The development of rapid communication between human brain fields is essential for cognitive function. The speed of neuronal transmission is important to the temporal structure of neuronal activity. It is included in several computational human brain models. The human brain’s growing axons promote rapid neural transmission, affecting whether electrical signals arrive at the same or different times and shaping the period of functional connectivity.
The human connectome is a structural system of neural pathways that develops as people age. A new study in Nature Neuroscience by Mayo Clinic researchers and colleagues from the Netherlands found that transmission speed among brain regions increases into early adulthood.
This is important because problems such as anxiety, depression, and bipolar disorders can emerge in late adolescence and early adulthood, and a better understanding of brain development may help clinicians offer therapies to treat these disorders.
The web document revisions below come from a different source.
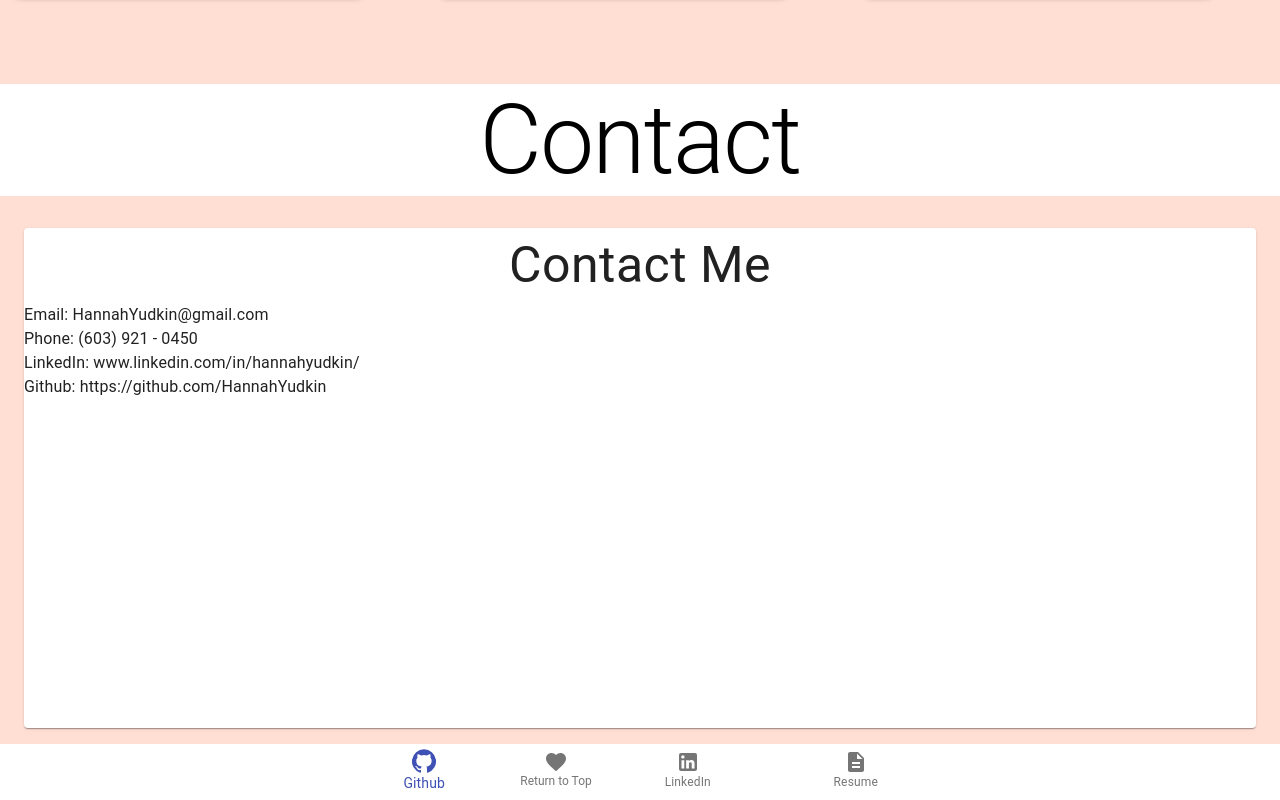
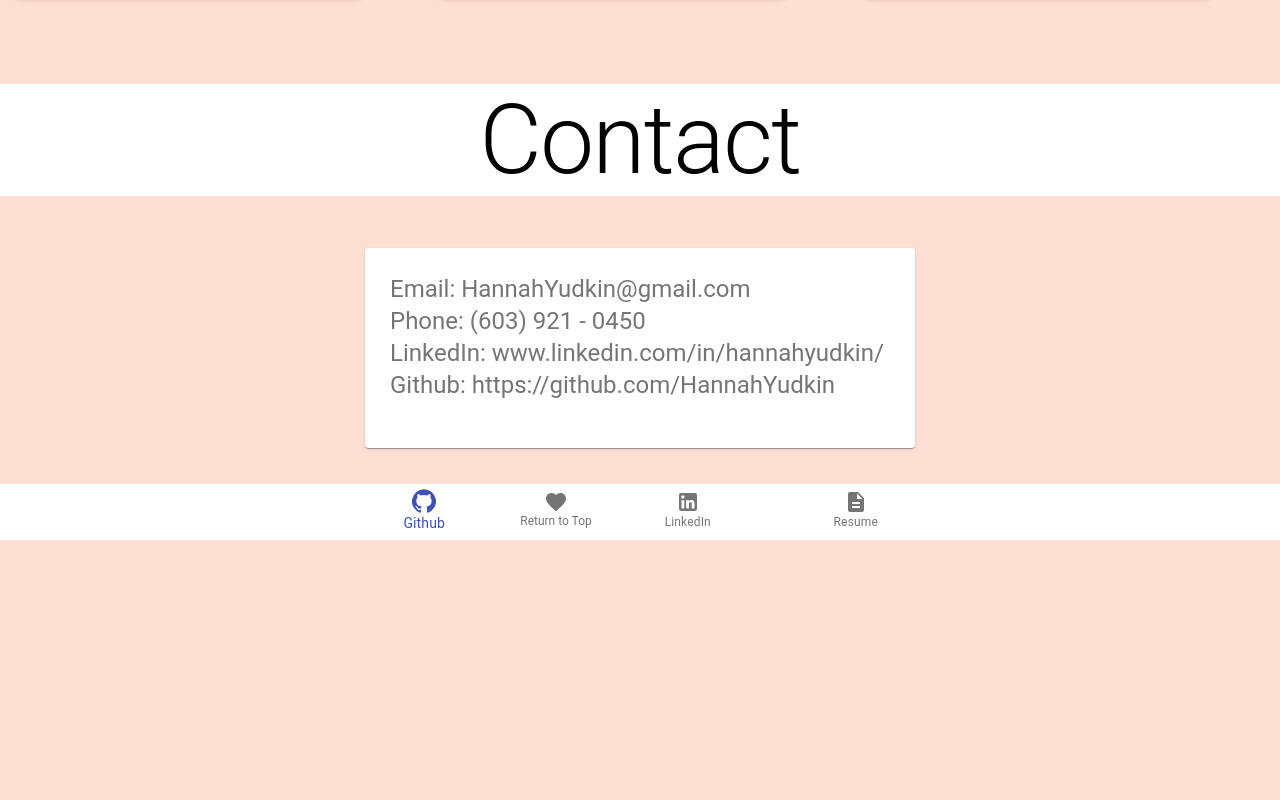
Before and after one commit to HannahYudkin/react-portfolio, a React (Create React App) app: page / in a window 1280 px wide. Shown: the part 1358-2158 px from the top of the page. After the commit the page ends 1898 px from the top, so only its background shows below. Built offline with nearby package versions, Linux system fonts and the light colour scheme; a web font is replaced by a local one.

Commit message:
Changed font/sizes.

```diff
--- a/src/components/Contact.js
+++ b/src/components/Contact.js
@@ -5,12 +5,13 @@ import Typography from "@material-ui/core/Typography";
 
 const useStyles = makeStyles({
   root: {
-    minWidth: "80%",
-    minHeight: 500,
-  },
-  title: {
-    fontSize: 50,
-    textAlign: "center",
+    maxWidth: 550,
+    minHeight: 200,
+    padding: "25px",
+    fontSize: 20,
+    margin: "auto",
+    marginTop: "20px",
+    marginBottom: "20px",
   },
   content: {},
 });
@@ -19,11 +20,18 @@ export default function Contact() {
   const classes = useStyles();
   return (
     <Card className={classes.root}>
-      <Typography className={classes.title}>Contact Me</Typography>
-      <Typography>Email: HannahYudkin@gmail.com</Typography>
-      <Typography>Phone: (603) 921 - 0450</Typography>
-      <Typography>LinkedIn: www.linkedin.com/in/hannahyudkin/ </Typography>
-      <Typography>Github: https://github.com/HannahYudkin</Typography>
+      <Typography variant="h5" color="textSecondary" component="h5">
+        Email: HannahYudkin@gmail.com
+      </Typography>
+      <Typography variant="h5" color="textSecondary" component="h5">
+        Phone: (603) 921 - 0450
+      </Typography>
+      <Typography variant="h5" color="textSecondary" component="h5">
+        LinkedIn: www.linkedin.com/in/hannahyudkin/{" "}
+      </Typography>
+      <Typography variant="h5" color="textSecondary" component="h5">
+        Github: https://github.com/HannahYudkin
+      </Typography>
     </Card>
   );
 }
```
Dora Hermes, Ph.D., a Mayo Clinic biomedical engineer and senior author of the study, said, “A fundamental understanding of the developmental trajectory of brain circuitry may help identify sensitive periods of development when doctors could offer therapies to their patients.”
He explains that the human connectome, the structural system of neural pathways in the brain, develops as people age and can be affected by disease.
He said, “Just as transit time for a truck would depend on the structure of the road, so does the transmission speed of signals among brain areas depend on the structure of neural pathways, The human connective matures during development and aging, and can be affected by the disease.” All these processes may affect the speed of information flow in the brain.
The response delays in connected brain regions showed that transmission speeds in the human brain increase throughout childhood and even into early adulthood when researchers stimulated pairs of electrodes with a brief electrical pulse to measure the amount of time it took signals to travel between brain regions in 74 research participants between the ages of 4 and 51. Around the age of 30 to 40, they reach a plateau.
According to the team’s statistics, adult transmission speeds are typically two times faster than children’s. Additionally, transmission speeds were usually higher in participants aged 30 to 40 than in youth.
A millisecond, or one-thousandth of a second, is the unit of time used to describe brain transmission rates. For instance, it took 45 milliseconds for a signal to move from the frontal to parietal regions of the brain in a 4-year-old patient.
The same path was observed at 20 milliseconds in a patient who was 38 years old.
The new study aims to describe the connection in the human brain that electrical stimulation influences. The next stage is to understand transmission speeds and neurological diseases better.
The researchers are working with pediatric neurosurgeons and neurologists to understand how diseases change transmission speeds compared to what would be considered within the normal range for a particular age group.
The National Institutes of Health’s National Institute of Mental Health funded the study.